Make your own free website on Tripod.com

Moose actually wrote this before my Wilbur Smith page was ever started. He graciously gave me permission to use his review of 'River God' (as you can see). You can send Moose your comments Here! or visit his Shareware and Emulation Valley Web Page.


Book Review : River God by Wilbur Smith

I only started reading River God because it was highly recommended to me by someone. However, once I started reading it, I couldn't put it down. It haunted my dreams at night, and I couldn't stop thinking about it during the day.

Hollywood called the Ben Hur movie an Epic, and I used to believe them. But then I read River God, and I now understand what the word Epic really means.

River God is a well written book and is an excellent read.

The book is based upon the life of an Egyptian slave, named Taita, and it follows Taita through his adult life.

At this time, the Egyptian Empire is at its peak, but just starting to decline.

Pharoh Mamose is a weak ruler, and due to his indecision and weakness, bandits are everywhere in Egypt, corrupt Lords and Officials abound, and Pharoh's Double Crown is under threat from over ambitious and ever so devious Lords.

To top it all of, the Egyptian economy is in a bit of a mess. The country is being plundered by the ever more lavish Burial Chambers with their ever increasing stock piles of treasure that successive Pharohs are demanding.

From the time a Pharoh is born, stock piles of treasure start being amassed and construction begins on his burial chamber.

However, the Palaces occupied during the life of the Pharoh are far more modest than his eventual Burial Chambers.

Unlike the vast majority of slaves, Taita manages to become a personal servant of one of the Lords of Egypt, Lord Intef, and leads a fairly comfortable life.

While working for Lord Intef, Taita constantly amazes his master and others around him with his inventiveness and intelligence, and very quickly earns a high regard and reputation.

However, Taita (when still a young man) is caught making love to another slave by his Master.

It is at this time that Taita finds out just what sort of Master he has. Without a second though, Lord Intef orders that Taita be castrated and his penis and both testicles are cut off with a sharp knife. However, as a small consolation, his male organs are not thrown to the crocodiles but are given to him in a jar.

This is so that when he dies, he can be buried with his male organs. This will ensure (according to popular belief at the time) that in his next life he will be a whole man again.

Following this event, Taita learns the wicked web of deceit, deception, and corruption his Master in practising.

Nothing is below Lord Intef. He attempts to use his daughter, Lostris, (his only child) to gain advantage and boost his position in Egypt to the point where he can overthrow the Pharoh and wear the Double Crown for himself.

However, Lostris is in love with, Tanus, a brave and valiant warrior in the Egyptian army.

When Lord Intef learns of this love, he sends his henchmen to murder Tanus, but the attempts fail, mainly due to the warnings Taita secretly sends.

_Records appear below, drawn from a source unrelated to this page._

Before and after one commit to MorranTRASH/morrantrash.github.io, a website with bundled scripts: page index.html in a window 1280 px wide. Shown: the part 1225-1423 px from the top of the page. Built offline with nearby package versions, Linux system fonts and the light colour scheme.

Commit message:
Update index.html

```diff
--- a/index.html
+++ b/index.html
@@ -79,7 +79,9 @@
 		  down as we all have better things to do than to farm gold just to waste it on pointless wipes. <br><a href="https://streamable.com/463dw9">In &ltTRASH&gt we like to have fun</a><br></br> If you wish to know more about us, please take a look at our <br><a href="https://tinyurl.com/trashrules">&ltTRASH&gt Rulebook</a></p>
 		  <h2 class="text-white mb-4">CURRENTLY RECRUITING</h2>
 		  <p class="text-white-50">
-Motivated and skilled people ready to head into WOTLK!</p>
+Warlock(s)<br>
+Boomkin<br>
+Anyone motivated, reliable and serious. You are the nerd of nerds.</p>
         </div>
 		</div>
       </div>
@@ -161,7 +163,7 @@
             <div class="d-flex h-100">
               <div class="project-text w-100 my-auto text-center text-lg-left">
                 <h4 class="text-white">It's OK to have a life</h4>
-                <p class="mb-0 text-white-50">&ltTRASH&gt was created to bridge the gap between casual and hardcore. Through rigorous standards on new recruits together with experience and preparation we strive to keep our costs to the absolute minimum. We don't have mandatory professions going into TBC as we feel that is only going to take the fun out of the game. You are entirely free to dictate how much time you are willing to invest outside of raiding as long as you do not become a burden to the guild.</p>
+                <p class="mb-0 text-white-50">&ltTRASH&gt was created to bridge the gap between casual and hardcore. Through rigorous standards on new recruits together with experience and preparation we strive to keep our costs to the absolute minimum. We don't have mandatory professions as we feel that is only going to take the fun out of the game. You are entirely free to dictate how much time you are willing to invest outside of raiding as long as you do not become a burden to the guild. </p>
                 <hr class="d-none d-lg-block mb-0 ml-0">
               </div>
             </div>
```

Throughout it all, Taita is forced to use all his considerable influence, to try and keep himself, Lostris, and Tanus alive.

I can't say too much here, because I don't want to spoil the story for anyone planning to read the book.

Suffice to say, the book follows Taita throughout his life. Through Taita's eyes, we witness the invasion of Egypt by a ruthless army, the murder of the Pharoh, numerous attempted murders of Tanus, Lostris, and Taita himself. Eventually, the remnants of the Egyptian Empire are forced to flee Egypt completely with the invading army hot on their heels.

With just 10,000 homeless survivors, they face the insurmountable challenge of finding a new home in which to hide from the enemy, and then start the process of building up an army in which to reclaim their country again.

This process takes over 10 years, and involves numerous adventures and problems.

At the end of the book, there is an incredible battle, which is fought against insurmountable odds, but once again Taita's genius comes into play to even the odds slightly.

What is amazing about River God is that the story is based on real life events that occurred around 1780 BC in Egypt.

In 1988, 10 jars full of scrolls hidden in the wall of an Egyptian tomb in the Valley of the Nobles were discovered. The hieratic script on the scrolls was translated, and the scrolls were carbon dated to determine their age. River God is based on the information these scrolls contained.

What is reassuring about this story is that over the past 3,800 years, human nature has not changed at all. There have always been evil people and good people. There have always been heroes and villains. Humans still have the same desires, needs, ambitions, faults, strengths, and weaknesses as they did 3,800 years ago.

River God is basically about an epic journey, a heroic battle, and enduring love.

I highly recommend River God to anyone who enjoys a really good book.


Moose's Rating : 9 / 10


The above review is Copyright © Moose O'Malley, October 13, 1996.